▶ [EXERCISE] Which lines of the data hold the word "container"? Copy all of them.

▶ [PROVIDED DATA]

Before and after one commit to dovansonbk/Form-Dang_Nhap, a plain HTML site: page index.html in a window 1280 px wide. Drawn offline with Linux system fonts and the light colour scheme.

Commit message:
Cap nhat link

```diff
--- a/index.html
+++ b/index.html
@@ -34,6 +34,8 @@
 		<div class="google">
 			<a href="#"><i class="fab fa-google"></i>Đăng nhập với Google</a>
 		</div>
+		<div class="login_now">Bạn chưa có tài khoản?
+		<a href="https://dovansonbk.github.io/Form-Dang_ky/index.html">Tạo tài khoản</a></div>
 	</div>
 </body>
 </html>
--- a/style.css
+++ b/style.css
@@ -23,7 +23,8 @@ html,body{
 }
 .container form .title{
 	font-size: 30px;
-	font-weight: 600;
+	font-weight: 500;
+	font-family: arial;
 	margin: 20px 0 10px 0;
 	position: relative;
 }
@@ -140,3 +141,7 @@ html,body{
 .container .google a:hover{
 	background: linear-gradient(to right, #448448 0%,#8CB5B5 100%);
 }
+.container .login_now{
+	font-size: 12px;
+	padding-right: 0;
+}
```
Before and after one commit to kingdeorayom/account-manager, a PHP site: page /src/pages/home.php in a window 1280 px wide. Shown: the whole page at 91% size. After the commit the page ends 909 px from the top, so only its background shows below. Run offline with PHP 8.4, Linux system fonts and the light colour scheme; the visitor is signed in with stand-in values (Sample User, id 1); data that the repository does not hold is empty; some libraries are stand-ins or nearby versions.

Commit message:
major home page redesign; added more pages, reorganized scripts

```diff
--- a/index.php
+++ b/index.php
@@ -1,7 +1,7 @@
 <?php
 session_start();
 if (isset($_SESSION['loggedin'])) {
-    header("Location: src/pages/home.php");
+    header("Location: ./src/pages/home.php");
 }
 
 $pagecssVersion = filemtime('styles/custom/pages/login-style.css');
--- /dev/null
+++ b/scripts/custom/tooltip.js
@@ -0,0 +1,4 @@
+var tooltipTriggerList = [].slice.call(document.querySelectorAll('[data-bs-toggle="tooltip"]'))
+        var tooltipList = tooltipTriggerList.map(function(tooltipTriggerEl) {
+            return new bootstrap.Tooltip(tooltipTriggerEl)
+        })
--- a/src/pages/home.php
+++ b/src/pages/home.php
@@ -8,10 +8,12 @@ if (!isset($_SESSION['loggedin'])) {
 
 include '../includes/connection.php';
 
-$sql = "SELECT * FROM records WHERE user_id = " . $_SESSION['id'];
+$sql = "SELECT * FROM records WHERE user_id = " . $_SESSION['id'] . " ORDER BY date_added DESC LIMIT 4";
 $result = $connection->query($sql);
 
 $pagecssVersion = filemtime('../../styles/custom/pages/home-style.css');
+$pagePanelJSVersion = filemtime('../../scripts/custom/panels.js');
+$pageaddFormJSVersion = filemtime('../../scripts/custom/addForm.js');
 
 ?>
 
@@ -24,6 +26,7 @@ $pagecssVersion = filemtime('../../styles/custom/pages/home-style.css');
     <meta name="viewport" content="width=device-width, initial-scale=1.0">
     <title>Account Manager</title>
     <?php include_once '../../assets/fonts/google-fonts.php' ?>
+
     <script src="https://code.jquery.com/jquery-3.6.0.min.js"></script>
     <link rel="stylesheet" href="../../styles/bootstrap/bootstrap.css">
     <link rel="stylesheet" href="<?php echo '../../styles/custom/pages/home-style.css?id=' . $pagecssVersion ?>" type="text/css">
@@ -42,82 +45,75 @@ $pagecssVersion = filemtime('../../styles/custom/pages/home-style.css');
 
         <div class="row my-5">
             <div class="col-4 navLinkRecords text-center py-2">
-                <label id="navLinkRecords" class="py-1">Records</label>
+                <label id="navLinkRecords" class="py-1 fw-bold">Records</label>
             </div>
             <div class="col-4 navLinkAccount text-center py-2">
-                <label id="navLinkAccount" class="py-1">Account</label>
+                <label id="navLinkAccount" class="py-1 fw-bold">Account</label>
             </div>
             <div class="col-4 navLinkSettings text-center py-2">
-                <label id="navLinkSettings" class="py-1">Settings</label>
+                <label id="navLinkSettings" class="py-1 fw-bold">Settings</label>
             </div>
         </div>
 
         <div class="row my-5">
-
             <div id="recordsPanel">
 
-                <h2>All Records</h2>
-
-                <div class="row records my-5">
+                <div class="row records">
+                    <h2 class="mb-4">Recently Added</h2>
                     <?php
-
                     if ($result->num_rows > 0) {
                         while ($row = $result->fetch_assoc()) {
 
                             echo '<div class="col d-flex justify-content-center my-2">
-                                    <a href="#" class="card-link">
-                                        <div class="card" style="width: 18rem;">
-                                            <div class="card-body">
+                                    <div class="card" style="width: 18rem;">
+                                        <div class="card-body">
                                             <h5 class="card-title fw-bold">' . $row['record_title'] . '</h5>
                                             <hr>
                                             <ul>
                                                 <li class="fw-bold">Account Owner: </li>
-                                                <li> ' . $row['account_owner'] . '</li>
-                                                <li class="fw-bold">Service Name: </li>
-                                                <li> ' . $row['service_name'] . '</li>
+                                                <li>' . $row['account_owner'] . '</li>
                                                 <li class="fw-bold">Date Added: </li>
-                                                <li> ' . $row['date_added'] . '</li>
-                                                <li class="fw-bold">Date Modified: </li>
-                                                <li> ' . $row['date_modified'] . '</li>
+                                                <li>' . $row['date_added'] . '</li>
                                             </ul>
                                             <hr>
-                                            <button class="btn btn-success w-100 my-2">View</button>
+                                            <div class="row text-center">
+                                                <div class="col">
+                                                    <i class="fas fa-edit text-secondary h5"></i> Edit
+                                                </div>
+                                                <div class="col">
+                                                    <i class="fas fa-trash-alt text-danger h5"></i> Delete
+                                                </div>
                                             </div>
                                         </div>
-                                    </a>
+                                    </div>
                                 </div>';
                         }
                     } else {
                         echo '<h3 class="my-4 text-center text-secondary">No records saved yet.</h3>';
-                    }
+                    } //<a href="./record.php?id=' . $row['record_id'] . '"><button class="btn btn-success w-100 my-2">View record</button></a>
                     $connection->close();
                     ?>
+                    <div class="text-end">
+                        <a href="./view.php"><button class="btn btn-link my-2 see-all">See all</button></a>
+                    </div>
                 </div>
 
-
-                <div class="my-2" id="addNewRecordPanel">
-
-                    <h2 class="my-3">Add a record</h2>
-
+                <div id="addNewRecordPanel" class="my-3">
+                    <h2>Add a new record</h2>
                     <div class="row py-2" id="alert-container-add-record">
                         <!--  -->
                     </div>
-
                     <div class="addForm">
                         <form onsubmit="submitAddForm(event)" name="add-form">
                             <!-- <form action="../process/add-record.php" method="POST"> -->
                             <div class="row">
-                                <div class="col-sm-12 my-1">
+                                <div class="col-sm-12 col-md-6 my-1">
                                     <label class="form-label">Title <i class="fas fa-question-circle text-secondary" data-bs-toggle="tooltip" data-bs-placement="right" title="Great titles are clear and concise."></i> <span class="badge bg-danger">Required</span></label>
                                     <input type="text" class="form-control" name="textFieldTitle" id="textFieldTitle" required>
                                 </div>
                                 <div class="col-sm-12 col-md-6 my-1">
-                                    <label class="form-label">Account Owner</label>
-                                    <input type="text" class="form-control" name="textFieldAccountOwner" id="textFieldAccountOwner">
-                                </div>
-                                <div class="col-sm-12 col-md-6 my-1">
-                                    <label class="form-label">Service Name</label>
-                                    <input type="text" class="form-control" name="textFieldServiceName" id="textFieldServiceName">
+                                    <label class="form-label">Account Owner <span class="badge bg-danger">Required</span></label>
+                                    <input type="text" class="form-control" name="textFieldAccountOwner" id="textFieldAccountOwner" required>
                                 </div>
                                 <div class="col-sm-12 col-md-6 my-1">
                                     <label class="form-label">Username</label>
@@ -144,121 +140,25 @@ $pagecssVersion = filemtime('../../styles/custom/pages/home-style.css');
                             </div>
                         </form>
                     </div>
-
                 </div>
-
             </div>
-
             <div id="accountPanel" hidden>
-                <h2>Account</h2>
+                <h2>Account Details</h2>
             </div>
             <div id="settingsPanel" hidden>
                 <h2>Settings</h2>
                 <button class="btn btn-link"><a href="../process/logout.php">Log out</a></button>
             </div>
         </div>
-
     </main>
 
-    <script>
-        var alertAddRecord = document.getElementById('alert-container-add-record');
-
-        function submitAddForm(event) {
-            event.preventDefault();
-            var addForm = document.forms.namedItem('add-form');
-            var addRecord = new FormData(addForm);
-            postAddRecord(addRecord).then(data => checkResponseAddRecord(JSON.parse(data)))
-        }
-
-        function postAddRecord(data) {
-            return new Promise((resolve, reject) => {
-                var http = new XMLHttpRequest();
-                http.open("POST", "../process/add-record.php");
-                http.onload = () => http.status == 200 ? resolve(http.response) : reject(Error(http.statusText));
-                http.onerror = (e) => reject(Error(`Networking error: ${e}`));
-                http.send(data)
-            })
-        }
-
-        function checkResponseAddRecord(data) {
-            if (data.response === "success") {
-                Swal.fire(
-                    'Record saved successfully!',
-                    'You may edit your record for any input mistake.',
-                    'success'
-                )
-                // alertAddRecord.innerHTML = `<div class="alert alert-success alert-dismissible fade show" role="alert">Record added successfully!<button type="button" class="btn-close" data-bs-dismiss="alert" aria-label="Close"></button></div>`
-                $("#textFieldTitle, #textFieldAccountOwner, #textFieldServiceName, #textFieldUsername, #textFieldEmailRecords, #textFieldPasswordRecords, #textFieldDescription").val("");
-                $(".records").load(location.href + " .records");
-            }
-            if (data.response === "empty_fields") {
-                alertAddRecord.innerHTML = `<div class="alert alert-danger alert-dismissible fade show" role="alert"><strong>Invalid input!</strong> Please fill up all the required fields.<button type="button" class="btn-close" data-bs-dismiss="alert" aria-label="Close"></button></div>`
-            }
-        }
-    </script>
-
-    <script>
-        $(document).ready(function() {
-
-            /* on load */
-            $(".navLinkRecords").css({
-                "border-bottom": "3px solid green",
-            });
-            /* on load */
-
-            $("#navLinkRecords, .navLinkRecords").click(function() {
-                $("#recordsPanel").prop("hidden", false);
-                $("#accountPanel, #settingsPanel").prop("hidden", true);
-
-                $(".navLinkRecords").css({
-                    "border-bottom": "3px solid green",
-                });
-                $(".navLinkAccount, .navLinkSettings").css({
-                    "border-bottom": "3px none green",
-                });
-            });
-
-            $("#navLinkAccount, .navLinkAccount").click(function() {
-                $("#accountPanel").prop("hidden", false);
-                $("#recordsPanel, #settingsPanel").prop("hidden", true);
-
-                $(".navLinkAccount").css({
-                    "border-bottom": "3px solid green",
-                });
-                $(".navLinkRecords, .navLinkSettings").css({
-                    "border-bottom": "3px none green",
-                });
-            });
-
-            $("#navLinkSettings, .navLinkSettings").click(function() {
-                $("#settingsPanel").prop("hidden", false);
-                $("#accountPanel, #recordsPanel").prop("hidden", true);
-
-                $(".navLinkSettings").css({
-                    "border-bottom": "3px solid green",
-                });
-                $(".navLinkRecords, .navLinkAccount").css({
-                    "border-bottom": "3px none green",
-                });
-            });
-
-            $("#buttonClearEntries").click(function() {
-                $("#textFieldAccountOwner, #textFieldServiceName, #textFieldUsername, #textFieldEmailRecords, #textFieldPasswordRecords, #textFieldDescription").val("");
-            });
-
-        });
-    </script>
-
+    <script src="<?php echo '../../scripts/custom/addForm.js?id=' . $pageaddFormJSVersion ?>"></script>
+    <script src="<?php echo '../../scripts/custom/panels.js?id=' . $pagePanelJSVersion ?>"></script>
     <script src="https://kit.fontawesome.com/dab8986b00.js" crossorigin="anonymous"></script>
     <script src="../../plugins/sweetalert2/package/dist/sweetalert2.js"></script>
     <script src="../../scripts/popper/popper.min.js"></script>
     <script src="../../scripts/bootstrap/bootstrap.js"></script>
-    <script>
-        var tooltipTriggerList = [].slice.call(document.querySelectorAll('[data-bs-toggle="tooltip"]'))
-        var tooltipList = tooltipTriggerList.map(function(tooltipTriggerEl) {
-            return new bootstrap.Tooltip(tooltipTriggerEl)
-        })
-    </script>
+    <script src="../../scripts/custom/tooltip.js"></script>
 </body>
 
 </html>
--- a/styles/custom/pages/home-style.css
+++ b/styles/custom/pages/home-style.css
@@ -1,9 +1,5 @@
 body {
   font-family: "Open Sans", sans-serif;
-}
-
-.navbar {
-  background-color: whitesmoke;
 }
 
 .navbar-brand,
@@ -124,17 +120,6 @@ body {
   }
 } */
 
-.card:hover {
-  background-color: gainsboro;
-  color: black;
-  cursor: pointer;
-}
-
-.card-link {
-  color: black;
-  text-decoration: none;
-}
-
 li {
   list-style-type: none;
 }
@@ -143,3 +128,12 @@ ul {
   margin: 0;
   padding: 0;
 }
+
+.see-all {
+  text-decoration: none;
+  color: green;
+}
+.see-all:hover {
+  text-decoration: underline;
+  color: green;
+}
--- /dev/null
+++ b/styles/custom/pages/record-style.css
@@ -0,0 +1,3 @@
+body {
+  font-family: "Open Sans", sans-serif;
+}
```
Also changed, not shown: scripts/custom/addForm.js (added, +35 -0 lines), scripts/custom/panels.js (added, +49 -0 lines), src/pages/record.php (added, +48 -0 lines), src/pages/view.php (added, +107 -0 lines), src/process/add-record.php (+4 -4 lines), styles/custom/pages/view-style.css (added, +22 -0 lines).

▶ [ANSWER BELOW]
 .container form .title{
 .container .google a:hover{
+.container .login_now{
                     <div class="row py-2" id="alert-container-add-record">
-        var alertAddRecord = document.getElementById('alert-container-add-record');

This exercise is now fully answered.